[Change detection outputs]

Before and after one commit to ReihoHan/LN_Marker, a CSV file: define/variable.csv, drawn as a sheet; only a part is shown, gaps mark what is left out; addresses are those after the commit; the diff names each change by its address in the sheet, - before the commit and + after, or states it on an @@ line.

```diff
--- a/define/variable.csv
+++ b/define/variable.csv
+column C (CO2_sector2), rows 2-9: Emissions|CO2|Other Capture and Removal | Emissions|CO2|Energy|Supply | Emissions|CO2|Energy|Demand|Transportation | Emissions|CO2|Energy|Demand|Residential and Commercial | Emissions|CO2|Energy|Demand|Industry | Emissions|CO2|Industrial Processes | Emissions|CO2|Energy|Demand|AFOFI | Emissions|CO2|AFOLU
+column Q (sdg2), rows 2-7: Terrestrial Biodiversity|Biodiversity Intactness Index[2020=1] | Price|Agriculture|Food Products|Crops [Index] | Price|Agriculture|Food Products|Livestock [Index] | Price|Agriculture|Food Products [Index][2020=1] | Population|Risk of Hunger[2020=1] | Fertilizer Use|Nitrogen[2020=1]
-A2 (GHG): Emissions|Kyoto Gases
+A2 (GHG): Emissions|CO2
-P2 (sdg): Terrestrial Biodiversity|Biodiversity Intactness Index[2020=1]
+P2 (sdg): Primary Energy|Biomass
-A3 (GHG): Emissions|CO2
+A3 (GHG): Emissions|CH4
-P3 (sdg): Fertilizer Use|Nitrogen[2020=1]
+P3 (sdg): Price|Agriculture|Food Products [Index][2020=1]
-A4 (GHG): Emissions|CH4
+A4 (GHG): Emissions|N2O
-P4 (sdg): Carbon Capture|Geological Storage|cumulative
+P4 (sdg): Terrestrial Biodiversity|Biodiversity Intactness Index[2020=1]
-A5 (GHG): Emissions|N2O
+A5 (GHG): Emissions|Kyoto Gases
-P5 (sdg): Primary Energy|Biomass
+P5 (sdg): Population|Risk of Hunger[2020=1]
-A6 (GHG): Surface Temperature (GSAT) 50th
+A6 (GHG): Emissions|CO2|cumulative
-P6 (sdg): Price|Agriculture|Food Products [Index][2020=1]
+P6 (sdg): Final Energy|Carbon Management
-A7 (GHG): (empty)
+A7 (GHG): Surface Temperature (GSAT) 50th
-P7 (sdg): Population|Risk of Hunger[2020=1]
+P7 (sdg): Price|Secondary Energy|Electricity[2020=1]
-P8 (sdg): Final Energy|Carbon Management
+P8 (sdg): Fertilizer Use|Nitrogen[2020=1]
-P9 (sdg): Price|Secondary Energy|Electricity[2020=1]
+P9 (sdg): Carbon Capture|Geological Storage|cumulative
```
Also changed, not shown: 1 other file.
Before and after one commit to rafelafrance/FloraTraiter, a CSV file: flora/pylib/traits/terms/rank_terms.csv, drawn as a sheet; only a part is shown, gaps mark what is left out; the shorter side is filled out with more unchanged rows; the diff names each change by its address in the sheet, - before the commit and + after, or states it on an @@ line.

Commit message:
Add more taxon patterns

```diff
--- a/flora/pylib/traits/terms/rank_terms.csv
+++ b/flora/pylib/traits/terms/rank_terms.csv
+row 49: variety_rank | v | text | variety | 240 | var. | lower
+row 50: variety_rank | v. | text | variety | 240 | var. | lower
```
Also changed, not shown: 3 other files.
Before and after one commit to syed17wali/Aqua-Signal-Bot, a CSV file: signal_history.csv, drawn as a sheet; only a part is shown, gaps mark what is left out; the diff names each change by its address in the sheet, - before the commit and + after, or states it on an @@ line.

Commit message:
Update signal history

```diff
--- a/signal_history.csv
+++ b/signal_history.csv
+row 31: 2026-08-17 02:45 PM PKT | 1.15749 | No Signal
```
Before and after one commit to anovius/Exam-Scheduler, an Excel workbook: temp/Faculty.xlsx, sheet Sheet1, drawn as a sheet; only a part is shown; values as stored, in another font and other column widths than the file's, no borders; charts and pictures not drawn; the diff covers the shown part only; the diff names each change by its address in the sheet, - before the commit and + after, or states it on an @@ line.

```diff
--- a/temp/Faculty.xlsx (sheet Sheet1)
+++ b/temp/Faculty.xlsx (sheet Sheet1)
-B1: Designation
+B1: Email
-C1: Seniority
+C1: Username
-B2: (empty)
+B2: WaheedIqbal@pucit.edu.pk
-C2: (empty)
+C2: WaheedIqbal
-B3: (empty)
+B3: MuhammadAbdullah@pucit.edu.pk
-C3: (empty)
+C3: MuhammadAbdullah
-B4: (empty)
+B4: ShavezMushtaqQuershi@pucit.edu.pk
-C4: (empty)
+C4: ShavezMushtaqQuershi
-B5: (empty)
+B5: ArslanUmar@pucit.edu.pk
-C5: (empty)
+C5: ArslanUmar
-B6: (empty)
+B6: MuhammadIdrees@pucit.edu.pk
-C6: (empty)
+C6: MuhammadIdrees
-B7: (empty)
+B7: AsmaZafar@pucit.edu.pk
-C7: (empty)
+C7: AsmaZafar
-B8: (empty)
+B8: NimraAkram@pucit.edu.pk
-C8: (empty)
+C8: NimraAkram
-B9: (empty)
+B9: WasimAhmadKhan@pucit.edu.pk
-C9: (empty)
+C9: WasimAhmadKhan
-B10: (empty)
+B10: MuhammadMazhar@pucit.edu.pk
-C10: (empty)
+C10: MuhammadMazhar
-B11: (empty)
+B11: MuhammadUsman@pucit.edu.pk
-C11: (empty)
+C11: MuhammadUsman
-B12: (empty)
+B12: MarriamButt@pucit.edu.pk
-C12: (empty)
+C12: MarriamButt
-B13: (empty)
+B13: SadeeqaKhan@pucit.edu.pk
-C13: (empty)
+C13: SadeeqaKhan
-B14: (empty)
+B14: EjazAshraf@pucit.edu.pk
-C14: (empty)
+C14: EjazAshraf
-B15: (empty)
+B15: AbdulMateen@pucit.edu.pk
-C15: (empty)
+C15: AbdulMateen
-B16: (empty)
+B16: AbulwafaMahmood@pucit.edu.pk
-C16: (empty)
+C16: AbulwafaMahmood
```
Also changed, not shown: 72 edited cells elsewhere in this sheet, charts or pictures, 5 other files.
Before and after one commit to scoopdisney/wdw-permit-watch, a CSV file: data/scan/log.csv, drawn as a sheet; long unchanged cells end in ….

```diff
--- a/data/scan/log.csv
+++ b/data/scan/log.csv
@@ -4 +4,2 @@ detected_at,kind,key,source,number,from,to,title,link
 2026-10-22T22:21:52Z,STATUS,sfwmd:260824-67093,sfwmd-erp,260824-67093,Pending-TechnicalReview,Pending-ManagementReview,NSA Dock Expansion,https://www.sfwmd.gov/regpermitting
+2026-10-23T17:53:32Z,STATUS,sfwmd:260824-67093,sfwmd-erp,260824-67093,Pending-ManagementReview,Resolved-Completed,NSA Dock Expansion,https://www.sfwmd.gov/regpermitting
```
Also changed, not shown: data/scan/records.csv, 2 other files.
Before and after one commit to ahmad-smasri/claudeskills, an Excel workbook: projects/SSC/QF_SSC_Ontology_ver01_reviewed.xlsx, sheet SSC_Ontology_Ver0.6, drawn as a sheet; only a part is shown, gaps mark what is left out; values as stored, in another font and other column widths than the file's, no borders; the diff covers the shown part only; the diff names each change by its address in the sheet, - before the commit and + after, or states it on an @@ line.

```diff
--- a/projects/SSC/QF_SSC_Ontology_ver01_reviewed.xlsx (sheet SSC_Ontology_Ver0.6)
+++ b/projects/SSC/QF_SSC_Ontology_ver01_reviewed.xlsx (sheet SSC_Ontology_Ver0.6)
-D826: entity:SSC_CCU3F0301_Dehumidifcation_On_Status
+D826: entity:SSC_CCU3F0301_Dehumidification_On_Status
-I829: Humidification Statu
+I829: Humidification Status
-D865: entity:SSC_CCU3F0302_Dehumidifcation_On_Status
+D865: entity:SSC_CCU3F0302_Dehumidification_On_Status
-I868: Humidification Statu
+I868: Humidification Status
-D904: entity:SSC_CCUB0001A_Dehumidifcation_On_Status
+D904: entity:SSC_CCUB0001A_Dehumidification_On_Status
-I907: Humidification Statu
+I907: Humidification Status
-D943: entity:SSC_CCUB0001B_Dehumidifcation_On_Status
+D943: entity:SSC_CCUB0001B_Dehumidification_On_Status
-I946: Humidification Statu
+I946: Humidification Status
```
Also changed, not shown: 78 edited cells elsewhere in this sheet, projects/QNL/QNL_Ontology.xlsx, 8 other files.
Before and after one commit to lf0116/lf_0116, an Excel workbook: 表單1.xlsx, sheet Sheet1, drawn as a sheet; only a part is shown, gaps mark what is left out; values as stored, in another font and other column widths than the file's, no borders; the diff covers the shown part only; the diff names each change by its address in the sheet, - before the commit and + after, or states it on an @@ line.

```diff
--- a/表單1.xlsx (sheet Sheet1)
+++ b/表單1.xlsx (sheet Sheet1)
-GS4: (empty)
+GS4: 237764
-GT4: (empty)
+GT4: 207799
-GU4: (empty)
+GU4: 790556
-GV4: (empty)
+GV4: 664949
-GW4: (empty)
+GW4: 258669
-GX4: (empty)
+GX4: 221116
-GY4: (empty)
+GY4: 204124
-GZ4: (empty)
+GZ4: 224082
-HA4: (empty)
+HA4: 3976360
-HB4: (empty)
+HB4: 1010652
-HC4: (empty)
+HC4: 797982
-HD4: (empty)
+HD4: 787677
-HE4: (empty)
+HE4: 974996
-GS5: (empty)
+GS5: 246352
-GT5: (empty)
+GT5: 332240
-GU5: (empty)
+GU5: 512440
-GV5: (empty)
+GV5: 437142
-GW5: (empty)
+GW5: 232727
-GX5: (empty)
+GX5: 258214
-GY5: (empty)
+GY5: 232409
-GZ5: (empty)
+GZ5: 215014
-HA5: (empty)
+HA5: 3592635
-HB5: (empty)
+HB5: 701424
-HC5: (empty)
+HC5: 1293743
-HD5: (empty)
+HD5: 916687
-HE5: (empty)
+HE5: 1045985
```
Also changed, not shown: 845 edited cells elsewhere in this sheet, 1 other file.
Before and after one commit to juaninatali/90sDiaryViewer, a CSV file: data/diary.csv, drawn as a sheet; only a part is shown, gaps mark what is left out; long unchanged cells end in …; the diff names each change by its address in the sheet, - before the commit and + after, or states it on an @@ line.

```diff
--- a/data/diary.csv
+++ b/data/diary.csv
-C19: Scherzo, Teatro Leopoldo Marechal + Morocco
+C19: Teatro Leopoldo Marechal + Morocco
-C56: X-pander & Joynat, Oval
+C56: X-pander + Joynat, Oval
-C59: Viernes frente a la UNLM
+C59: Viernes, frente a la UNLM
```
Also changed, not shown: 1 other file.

**Task brief**
Check all the records above and select each line where the string "Emissions" is found.

**Task solution**
+column C (CO2_sector2), rows 2-9: Emissions|CO2|Other Capture and Removal | Emissions|CO2|Energy|Supply | Emissions|CO2|Energy|Demand|Transportation | Emissions|CO2|Energy|Demand|Residential and Commercial | Emissions|CO2|Energy|Demand|Industry | Emissions|CO2|Industrial Processes | Emissions|CO2|Energy|Demand|AFOFI | Emissions|CO2|AFOLU
-A2 (GHG): Emissions|Kyoto Gases
+A2 (GHG): Emissions|CO2
-A3 (GHG): Emissions|CO2
+A3 (GHG): Emissions|CH4
-A4 (GHG): Emissions|CH4
+A4 (GHG): Emissions|N2O
-A5 (GHG): Emissions|N2O
+A5 (GHG): Emissions|Kyoto Gases
+A6 (GHG): Emissions|CO2|cumulative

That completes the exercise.